Stinknet: What It Is and What To Do About It
Buffelgrass isn’t the only invasive weed that is causing a stink this season. In Arizona, stinknet is a growing problem that places everyone’s property at risk.
The weed is also referred to as Globe Chamomile, and it’s bright yellow flowers make it seem harmless. But, the fast-spreading weed poses a risk for wildfires when the plant dries out.
Large swaths of this weed can also choke out desirable plants. Spreading the word about stinknet to everyone in the Phoenix area is critical for controlling this invasive weed.
What Is Stinknet?
The plant has bright yellow or gold flower heads that make it appear to be innocent wildflowers. These flowers look like globes that are about one-inch wide. The leaves on the plant look a lot like the ones you see on carrots.
If you happen to crush the foliage, then you might notice a noxious odor. Some people claim that the smell resembles the stench of turpentine. But, it’s better to avoid getting too close. The plant is known for causing both respiratory and skin-related allergic reactions.
Why Is the Stinknet Weed Considered Invasive?
An invasive plant is one that isn’t native to the area. Invasive species also pose a risk for causing harm to the environment. Plants that fall into this category can also cause problems for human health.
Stinknet is native to South Africa, which means the local environment doesn’t have the proper conditions to handle its growth. Since the plant is fast-growing, it has quickly begun to overtake the native landscaping where it springs up.
As pretty as the flowers might be, the plant is toxic to humans. The dried up plants also serve as fuel for flash fires that can be hard to control. The current recommendation is to quickly eliminate this weed to prevent further damage to the state’s landscape.
How to Effectively Rid Your Landscaping of Stinknet
The most effective way to eliminate this invasive weed is by removing or killing it before it produces seeds. You can manually remove small numbers of this plant if you catch it early. Pulling a brand new weed or two in your landscaping can stop more from spreading.

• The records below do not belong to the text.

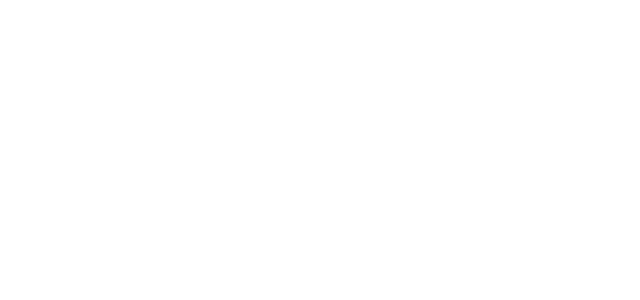
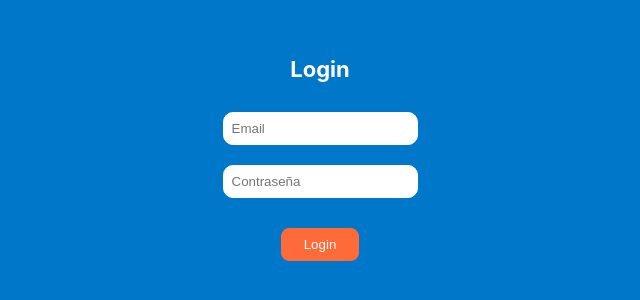
Before and after one commit to Claramm9/LaLigaPrueba, a React (Create React App) app: page / in a window 1280 px wide. Shown: the part 242-542 px from the top of the page, without its empty margins (320-960 px from the left). Built offline with nearby package versions, Linux system fonts and the light colour scheme.

Commit message:
add routes and login screen

```diff
--- a/package.json
+++ b/package.json
@@ -61,6 +61,7 @@
   },
   "devDependencies": {
     "@types/react-redux": "^7.1.16",
+    "@types/react-router-dom": "^5.1.7",
     "@types/styled-components": "^5.1.7",
     "@typescript-eslint/eslint-plugin": "^4.14.2",
     "@typescript-eslint/parser": "^4.14.2",
--- a/src/components/Input/styles/index.ts
+++ b/src/components/Input/styles/index.ts
@@ -1,5 +1,10 @@
 import styled from 'styled-components';
+import { PRIMARY_WHITE } from '../../../base/styles/skin';
 
 export const Input = styled.input`
-  border-radius: 5px;
+  border-radius: 10px;
+  margin: 10px;
+  outline: none;
+  border: 1px solid ${PRIMARY_WHITE};
+  padding: 8px;
 `;
--- a/src/containers/App/index.tsx
+++ b/src/containers/App/index.tsx
@@ -1,6 +1,11 @@
 import React from 'react';
 import { Provider } from 'react-redux';
+import { BrowserRouter, Route, Switch } from 'react-router-dom';
 import { configStore } from '../../base/store';
+import Details from '../Users/containers/Details';
+import List from '../Users/containers/List';
+import Login from '../Login';
+
 import { Global } from './styles';
 
 const store = configStore();
@@ -8,6 +13,19 @@
 const App: React.FC = () => (
   <Provider store={store}>
     <Global />
+    <BrowserRouter>
+      <Switch>
+        <Route exact path='/'>
+          <Login />
+        </Route>
+        <Route path='/users'>
+          <List />
+        </Route>
+        <Route path='/user-details'>
+          <Details />
+        </Route>
+      </Switch>
+    </BrowserRouter>
   </Provider>
 );
 
--- a/src/containers/App/styles/index.ts
+++ b/src/containers/App/styles/index.ts
@@ -1,7 +1,11 @@
 import { createGlobalStyle } from 'styled-components';
 
 export const Global = createGlobalStyle`
+  html {
+    height: 100%;
+  }
   body {
+    height: 100%;
     margin: 0;
     font-family: -apple-system, BlinkMacSystemFont, 'Segoe UI', 'Roboto', 'Oxygen',
       'Ubuntu', 'Cantarell', 'Fira Sans', 'Droid Sans', 'Helvetica Neue',
@@ -9,7 +13,9 @@
     -webkit-font-smoothing: antialiased;
     -moz-osx-font-smoothing: grayscale;
   }
-
+  #root {
+    height: 100%;
+  }
   code {
     font-family: source-code-pro, Menlo, Monaco, Consolas, 'Courier New',
       monospace;
--- a/src/containers/Login/index.tsx
+++ b/src/containers/Login/index.tsx
@@ -1,7 +1,42 @@
-import React from 'react';
+import React, { useState } from 'react';
+import CustomButton from '../../components/Button';
+import InputField from '../../components/Input';
+import { Wrapper, Title, Form } from './styles';
 
-const Login: React.FC = () => (
-  <div />
-);
+const Login: React.FC = () => {
+  const [email, setEmail] = useState('');
+  const [pwd, setPwd] = useState('');
+
+  const changeInput = (
+    e: React.ChangeEvent<HTMLInputElement>,
+    placeholder: string
+  ) => {
+    if (placeholder.toLowerCase() === 'email') setEmail(e.target.value);
+    if (placeholder.toLowerCase() === 'contraseña') setPwd(e.target.value);
+  };
+
+  const onLogin = () => {
+    // dispatch action to login
+  };
+
+  return (
+    <Wrapper>
+      <Title>Login</Title>
+      <Form>
+        <InputField
+          placeholder='Email'
+          value={email}
+          handleChange={changeInput}
+        />
+        <InputField
+          placeholder='Contraseña'
+          value={pwd}
+          handleChange={changeInput}
+        />
+      </Form>
+      <CustomButton label='Login' handleClick={onLogin} />
+    </Wrapper>
+  );
+};
 
 export default Login;
--- /dev/null
+++ b/src/containers/Login/styles/index.ts
@@ -0,0 +1,28 @@
+import styled from 'styled-components';
+import { PRIMARY_BLUE, PRIMARY_WHITE } from '../../../base/styles/skin';
+
+export const Wrapper = styled.div`
+  height: 100%;
+  display: flex;
+  flex-direction: column;
+  align-items: center;
+  justify-content: center;
+  background-color: ${PRIMARY_BLUE};
+`;
+Wrapper.displayName = 'LoginWrapper';
+
+export const Title = styled.div`
+  font-size: 22px;
+  font-weight: bold;
+  color: ${PRIMARY_WHITE};
+  margin: 20px;
+`;
+Title.displayName = 'Title';
+
+export const Form = styled.div`
+  display: flex;
+  flex-direction: column;
+  align-items: center;
+  justify-content: ;
+`;
+Form.displayName = 'Form';
```
Also changed, not shown: src/containers/Users/index.tsx (deleted, +0 -7 lines), 2 other files (tests, documents, lock files or other folders).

Early removal is critical for success with controlling the plant. If stinknet becomes well-established, then chemical control is necessary. The most effective pre-emergent and post-emergent herbicides for this plant require application by one of our trained technicians.

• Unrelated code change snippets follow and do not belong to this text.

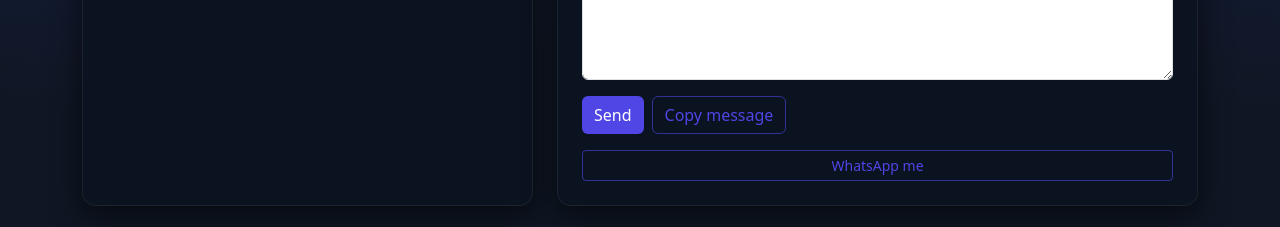
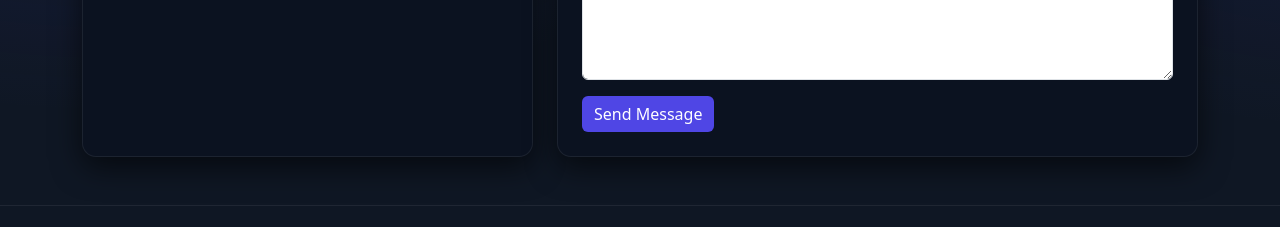
Before and after one commit to AsmaaAbdelhalim/Portfolio-test, a plain HTML site: page index.html in a window 1280 px wide. Shown: the part 2566-2793 px from the top of the page. Drawn offline with nearby package versions, Linux system fonts and the light colour scheme.

Commit message:
Update index.html

```diff
--- a/index.html
+++ b/index.html
@@ -382,12 +382,10 @@
               <div class="col-12"><input class="form-control" type="text" name="subject" placeholder="Subject"></div>
               <div class="col-12"><textarea class="form-control" name="message" rows="5" placeholder="Tell me about your project…" required></textarea></div>
               <div class="col-12 d-flex gap-2">
-                <button class="btn btn-accent" type="submit">Send</button>
-                <button class="btn btn-outline-accent" type="button" id="copyMsgBtn">Copy message</button>
+                <button class="btn btn-accent" type="submit">Send Message</button>
               </div>
             </div>
           </form>
-          <button class="btn btn-sm btn-outline-accent mt-3" type="button" onclick="openWhatsApp()">WhatsApp me</button>
         </div>
       </div>
     </div>
```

Some stinknet infestations may require multiple chemical applications to fully eliminate the problem. If you notice new weeds arrive after the initial application, call us - our work is guaranteed.
With everyone’s help, it is possible to stop the spread of noxious weeds and protect everyone’s property.
Stinknet is a growing problem in Phoenix and the surrounding areas that plagues both commercial and residential property owners. Since it is an invasive species, prompt action is required to stop it from taking over the landscaping. Being vigilant to detect new plants and plan for effective treatment can help prevent wildfires and preserve human health.